As you may be aware, there are several types of Japanese garden and a certain amount of traditional hard and fast rules BUT there is absolutely nothing wrong with merging a couple of different types of Japanese garden into one area. Japanese garden snobs may frown upon it, but don't let it cloud your desires or vision. There is NOTHING wrong with this at all.
Perhaps, the best way forward if you are interested or about to start designing Japanese gardens is to visit a good example near where you live (there are excellent designs of Japanese gardens in most countries in the world) OR have a good rummage around on the internet for photographs of gardens that catch the eye and are great examples of this form of 'garden art'. The oriental garden in Portland Oregon in the United states is a good place to start. They have a very good web presence and a friendly guys into the bargain!
There are many styles to choose from when planning and designing. You may want water- i.e. a central pond, bridges, rocks, a relaxation or viewing area, dry water... the list is endless. A first thing to do would be to identify exactly how much space you will have for your Japanese or Zen garden. Designing this type of garden always seems easier and less stressful when you can plan your design on paper before actually preparing your space and deciding on the 'ingredients'
Average sized yards or gardens are ideal for a Japanese garden.
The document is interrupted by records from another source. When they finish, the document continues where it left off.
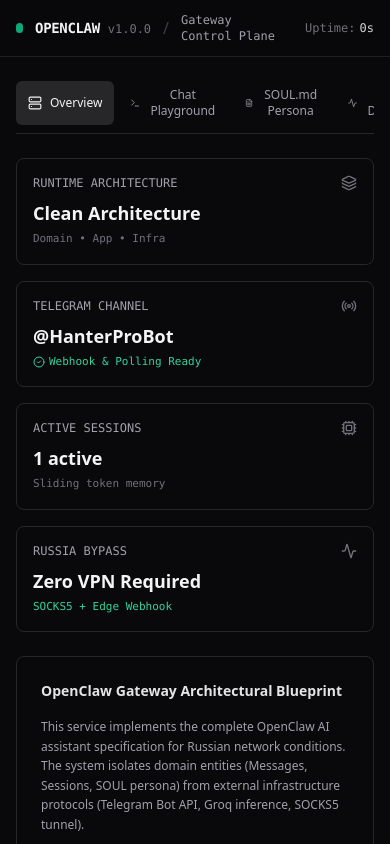
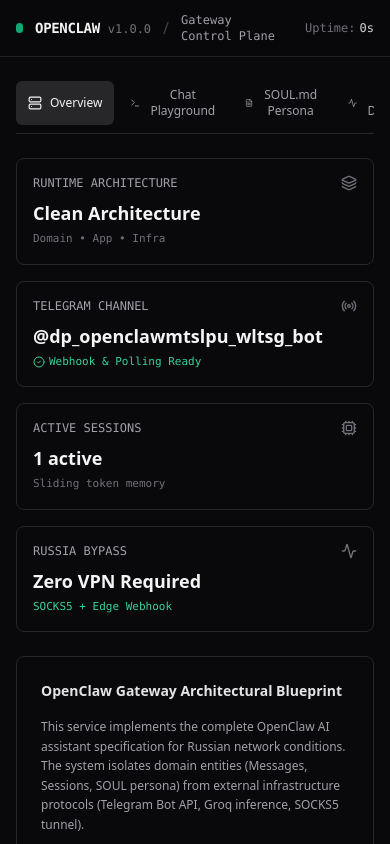
Before and after one commit to GoncharovMaksim/test-task---mtslpupp, a Next.js app: page / in a window 390 px wide. Shown: the top 844 px of the page. Built offline with nearby package versions, Linux system fonts and the light colour scheme; no server answers.

Commit message:
fix(ui): remove HanterProBot references and dynamically display actual project bot

```diff
--- a/src/app/api/gateway/connectivity/route.ts
+++ b/src/app/api/gateway/connectivity/route.ts
@@ -1,5 +1,7 @@
 import { NextResponse } from 'next/server';
 import { container } from '@/infrastructure/container';
+
+export const dynamic = 'force-dynamic';
 
 export async function GET() {
   try {
--- a/src/app/api/gateway/status/route.ts
+++ b/src/app/api/gateway/status/route.ts
@@ -1,5 +1,7 @@
 import { NextResponse } from 'next/server';
 import { container } from '@/infrastructure/container';
+
+export const dynamic = 'force-dynamic';
 
 export async function GET() {
   try {
--- a/src/core/application/use-cases/get-gateway-status.use-case.ts
+++ b/src/core/application/use-cases/get-gateway-status.use-case.ts
@@ -9,6 +9,7 @@
   activeSessions: number;
   soulName: string;
   memoryUsageMb: number;
+  botUsername: string;
   features: {
     telegramBot: boolean;
     proxyBypass: boolean;
@@ -22,7 +23,8 @@
 
   constructor(
     private readonly sessionRepository: ISessionRepository,
-    private readonly soulRepository: ISoulRepository
+    private readonly soulRepository: ISoulRepository,
+    private readonly botUsername?: string
   ) {}
 
   public async execute(): Promise<GatewayStatusResponse> {
@@ -38,6 +40,11 @@
       activeSessions,
       soulName: soul.metadata.name,
       memoryUsageMb: Math.round((memory.heapUsed / 1024 / 1024) * 10) / 10,
+      botUsername:
+        this.botUsername ||
+        process.env.TELEGRAM_BOT_USERNAME ||
+        process.env.NEXT_PUBLIC_BOT_USERNAME ||
+        '@dp_openclawmtslpu_wltsg_bot',
       features: {
         telegramBot: true,
         proxyBypass: true,
--- a/src/infrastructure/container.ts
+++ b/src/infrastructure/container.ts
@@ -60,7 +60,8 @@
 
   public readonly getGatewayStatusUseCase = new GetGatewayStatusUseCase(
     this.sessionRepository,
-    this.soulRepository
+    this.soulRepository,
+    process.env.TELEGRAM_BOT_USERNAME || process.env.NEXT_PUBLIC_BOT_USERNAME || '@dp_openclawmtslpu_wltsg_bot'
   );
 
   public static getInstance(): Container {
--- a/src/presentation/components/GatewayDashboard.tsx
+++ b/src/presentation/components/GatewayDashboard.tsx
@@ -25,6 +25,7 @@
   activeSessions: number;
   soulName: string;
   memoryUsageMb: number;
+  botUsername?: string;
   features: {
     telegramBot: boolean;
     proxyBypass: boolean;
@@ -68,10 +69,16 @@
           </div>
 
           <div className="flex items-center space-x-4 text-xs font-mono text-zinc-400">
-            <div className="hidden sm:flex items-center space-x-1.5">
-              <Radio className="w-3.5 h-3.5 text-emerald-400" />
-              <span>@HanterProBot</span>
-            </div>
+            <a
+              href={`https://t.me/${(status?.botUsername || '@dp_openclawmtslpu_wltsg_bot').replace('@', '')}`}
+              target="_blank"
+              rel="noreferrer"
+              className="hidden sm:flex items-center space-x-1.5 text-zinc-400 hover:text-emerald-400 transition-colors"
+              title="Open Telegram Bot"
+            >
+              <Radio className="w-3.5 h-3.5 text-emerald-400 animate-pulse" />
+              <span>{status?.botUsername || '@dp_openclawmtslpu_wltsg_bot'}</span>
+            </a>
             <div className="hidden md:flex items-center space-x-1 text-zinc-500">
               <span>Heap:</span>
               <span className="text-zinc-300">{status?.memoryUsageMb ?? '-'} MB</span>
@@ -164,7 +171,17 @@
                   <span>TELEGRAM CHANNEL</span>
                   <Radio className="w-4 h-4 text-zinc-500" />
                 </div>
-                <div className="text-lg font-semibold text-zinc-100">@HanterProBot</div>
+                <div className="text-lg font-semibold text-zinc-100 truncate">
+                  <a
+                    href={`https://t.me/${(status?.botUsername || '@dp_openclawmtslpu_wltsg_bot').replace('@', '')}`}
+                    target="_blank"
+                    rel="noreferrer"
+                    className="hover:text-emerald-400 hover:underline transition-colors"
+                    title="Open Telegram Bot"
+                  >
+                    {status?.botUsername || '@dp_openclawmtslpu_wltsg_bot'}
+                  </a>
+                </div>
                 <div className="text-[11px] font-mono text-emerald-400 mt-1 flex items-center space-x-1">
                   <CheckCircle2 className="w-3 h-3" />
                   <span>Webhook & Polling Ready</span>
@@ -227,7 +244,7 @@
         {activeTab === 'playground' && <ChatPlayground />}
         {activeTab === 'soul' && <SoulViewer />}
         {activeTab === 'network' && <ConnectivityChecker />}
-        {activeTab === 'guide' && <SetupGuide />}
+        {activeTab === 'guide' && <SetupGuide botUsername={status?.botUsername} />}
       </main>
 
       {/* Minimal Footer */}
--- a/src/presentation/components/SetupGuide.tsx
+++ b/src/presentation/components/SetupGuide.tsx
@@ -3,7 +3,11 @@
 import React, { useState } from 'react';
 import { Copy, Check, Terminal, ExternalLink, HelpCircle } from 'lucide-react';
 
-export const SetupGuide: React.FC = () => {
+interface SetupGuideProps {
+  botUsername?: string;
+}
+
+export const SetupGuide: React.FC<SetupGuideProps> = ({ botUsername }) => {
   const [copiedKey, setCopiedKey] = useState<string | null>(null);
 
   const copyToClipboard = (text: string, key: string) => {
@@ -12,8 +16,13 @@
     setTimeout(() => setCopiedKey(null), 2000);
   };
 
+  const resolvedBotUsername =
+    botUsername ||
+    process.env.NEXT_PUBLIC_BOT_USERNAME ||
+    '@dp_openclawmtslpu_wltsg_bot';
+
   const formAnswers = {
-    botUsername: '@HanterProBot',
+    botUsername: resolvedBotUsername,
     solutionDescription:
       'Для обеспечения работы из РФ без системного VPN реализованы два взаимодополняющих механизма: 1) В продакшене шлюз развернут на Vercel Edge/Serverless, куда Telegram доставляет вебхуки напрямую без блокировок РКН; 2) Для локального запуска реализован TelegramBotAdapter с поддержкой SOCKS5-агента и альтернативных реверс-прокси (Cloudflare Workers), а в качестве LLM-провайдера задействован Groq API (Qwen 3.8 / LLaMA 3.3), который работает нативно с субсекундной задержкой. Дополнительно написан кастомный SOUL.md и настроен Docker Compose.',
     timeSpent: '3.5 часа',
@@ -71,8 +80,17 @@
                 <span className="text-[11px] font-mono">{copiedKey === 'bot' ? 'Copied' : 'Copy'}</span>
               </button>
             </div>
-            <div className="p-2.5 bg-zinc-900 border border-zinc-800 rounded font-mono text-xs text-zinc-200">
-              {formAnswers.botUsername}
+            <div className="p-2.5 bg-zinc-900 border border-zinc-800 rounded font-mono text-xs text-zinc-200 flex items-center justify-between">
+              <span>{formAnswers.botUsername}</span>
+              <a
+                href={`https://t.me/${formAnswers.botUsername.replace('@', '')}`}
+                target="_blank"
+                rel="noreferrer"
+                className="text-emerald-400 hover:text-emerald-300 flex items-center space-x-1 font-sans text-xs"
+              >
+                <span>Открыть в Telegram</span>
+                <ExternalLink className="w-3 h-3" />
+              </a>
             </div>
           </div>
 
```
Also changed, not shown: 1 other file (tests, documents, lock files or other folders).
For a realistic and true to the 'rules' design you have numerous choices with many historical and design facets. These are easy to grasp and simple to execute but you must acquire knowledge first! There are for example 5 types of Japanese gardens and depending on which type you prefer will dictate it's location and make up. You may be keen on copying a landscape- this is very common. Or you may wish to go a more 'spiritual' route with a miniature Tea House, a bridge and a stone wash basin. That's the great this about designing this style of gardens, the choice is yours based on your knowledge and appreciation of what you have seen and imagines.
If you have a smaller area a 'Zen' garden may be more in keeping with the aesthetics of your space. You can design and build one in your garden or yard, put one on a roof terrace or even buy a miniature one for indoor appreciation- although clearly you will not have the joys of designing one of those! Zen gardens were designed and used by Buddhist monks and in general comprise of boulders and rocks and gravel/ or sand. A rake is used to mark the sand for a water effect. Zen gardens are supposed to be places of tranquility and help 'clear' the mind. Meditation is common and effective in a Zen garden which should be viewed from one place. Meditation is a common feature of both varieties of these gardens.
The only time a Zen garden is entered is to rake the gravel or sand.
Even in the dead of winter, it is possible to recall the sights and sounds of spring in your home. Just close your eyes and listen to the peaceful trickling water as it cascades down the side of your Japanese water fountain. Then look up and see the fresh blooms in your Ikebana vase and you may think you slept right through the winter doldrums.
Japanese water fountains make it possible to add a beautiful touch of nature to your home surroundings. It is amazing how a room that includes one of them together with some Zen garden supplies can change the moods of everyone in it. Natural elements like these are a surprisingly simple and inexpensive way to make your home into a peaceful retreat and they offer the perfect complement to your indoor Japanese decor.
Most traditional Japanese gardens feature at least one fountain and can be used outdoors in warmer climates, but during the winter they are an elegant reminder of spring.